Research highlights: measuring and manipulating cell migration
Microfabricated systems and microfluidic tools are well-suited to interface with cells because of the matching length scales. In this issue, we highlight three recent papers in which unique tools were used to control or measure cell migration. Cell migration is a key biological process involved in normal physiology (e.g. in embryonic development, immune response, and wound healing) which can go awry in diseases such as cancer. We highlight work applying electric fields and surface patterning to direct the collective migration of epithelial cells using galvanotaxis, in which surprisingly larger patches of cells respond more uniformly to electric fields. Such a platform may yield insights into or be co-opted to control tissue formation. We also describe recent results on developing a simple system to measure the migration of neutrophils in response to chemoattractants and on using this system to discriminate between neutrophils from asthmatic and non-asthmatic patients. Finally, a micropillar system is highlighted in which the epithelial-to-mesenchymal transition is quantified at the single-cell level, and may aid in our understanding of the plastic process of progression to a malignant phenotype.
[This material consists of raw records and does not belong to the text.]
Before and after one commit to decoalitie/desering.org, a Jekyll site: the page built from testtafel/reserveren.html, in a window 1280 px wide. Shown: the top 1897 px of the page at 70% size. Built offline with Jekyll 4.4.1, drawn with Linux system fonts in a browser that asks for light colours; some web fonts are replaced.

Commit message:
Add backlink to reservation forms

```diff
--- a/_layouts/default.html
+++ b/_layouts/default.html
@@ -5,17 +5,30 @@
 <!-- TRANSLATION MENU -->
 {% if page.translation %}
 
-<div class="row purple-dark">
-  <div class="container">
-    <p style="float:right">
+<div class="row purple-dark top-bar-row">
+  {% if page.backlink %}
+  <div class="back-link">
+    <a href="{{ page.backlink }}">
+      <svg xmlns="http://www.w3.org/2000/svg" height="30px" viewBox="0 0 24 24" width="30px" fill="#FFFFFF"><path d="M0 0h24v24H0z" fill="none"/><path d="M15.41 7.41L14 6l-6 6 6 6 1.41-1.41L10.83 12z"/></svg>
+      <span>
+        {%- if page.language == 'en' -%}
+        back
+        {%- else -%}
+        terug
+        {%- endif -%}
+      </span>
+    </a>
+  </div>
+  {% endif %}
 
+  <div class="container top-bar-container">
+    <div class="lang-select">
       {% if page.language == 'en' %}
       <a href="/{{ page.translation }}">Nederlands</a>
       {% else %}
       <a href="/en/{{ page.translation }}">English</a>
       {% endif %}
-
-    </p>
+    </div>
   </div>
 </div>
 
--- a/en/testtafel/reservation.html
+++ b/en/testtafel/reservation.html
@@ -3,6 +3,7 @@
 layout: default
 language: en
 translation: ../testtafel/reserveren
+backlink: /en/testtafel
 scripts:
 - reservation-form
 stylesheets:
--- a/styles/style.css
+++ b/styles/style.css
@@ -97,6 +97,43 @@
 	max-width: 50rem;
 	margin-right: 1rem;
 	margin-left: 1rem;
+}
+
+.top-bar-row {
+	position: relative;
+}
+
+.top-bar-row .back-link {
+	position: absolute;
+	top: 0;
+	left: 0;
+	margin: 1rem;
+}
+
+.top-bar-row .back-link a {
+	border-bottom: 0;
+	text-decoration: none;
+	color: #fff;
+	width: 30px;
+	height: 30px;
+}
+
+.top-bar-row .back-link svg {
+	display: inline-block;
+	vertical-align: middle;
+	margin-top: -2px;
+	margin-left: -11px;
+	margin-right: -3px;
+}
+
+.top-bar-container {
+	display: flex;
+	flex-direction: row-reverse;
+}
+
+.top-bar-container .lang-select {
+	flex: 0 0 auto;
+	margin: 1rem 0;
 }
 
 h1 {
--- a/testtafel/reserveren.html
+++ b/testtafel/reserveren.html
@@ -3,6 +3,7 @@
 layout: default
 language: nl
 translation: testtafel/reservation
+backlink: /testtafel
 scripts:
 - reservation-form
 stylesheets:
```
Cell migration is a wonderfully complex process in which microscale systems can not only contribute to a better understanding, but might also improve its recording and manipulation for practical applications.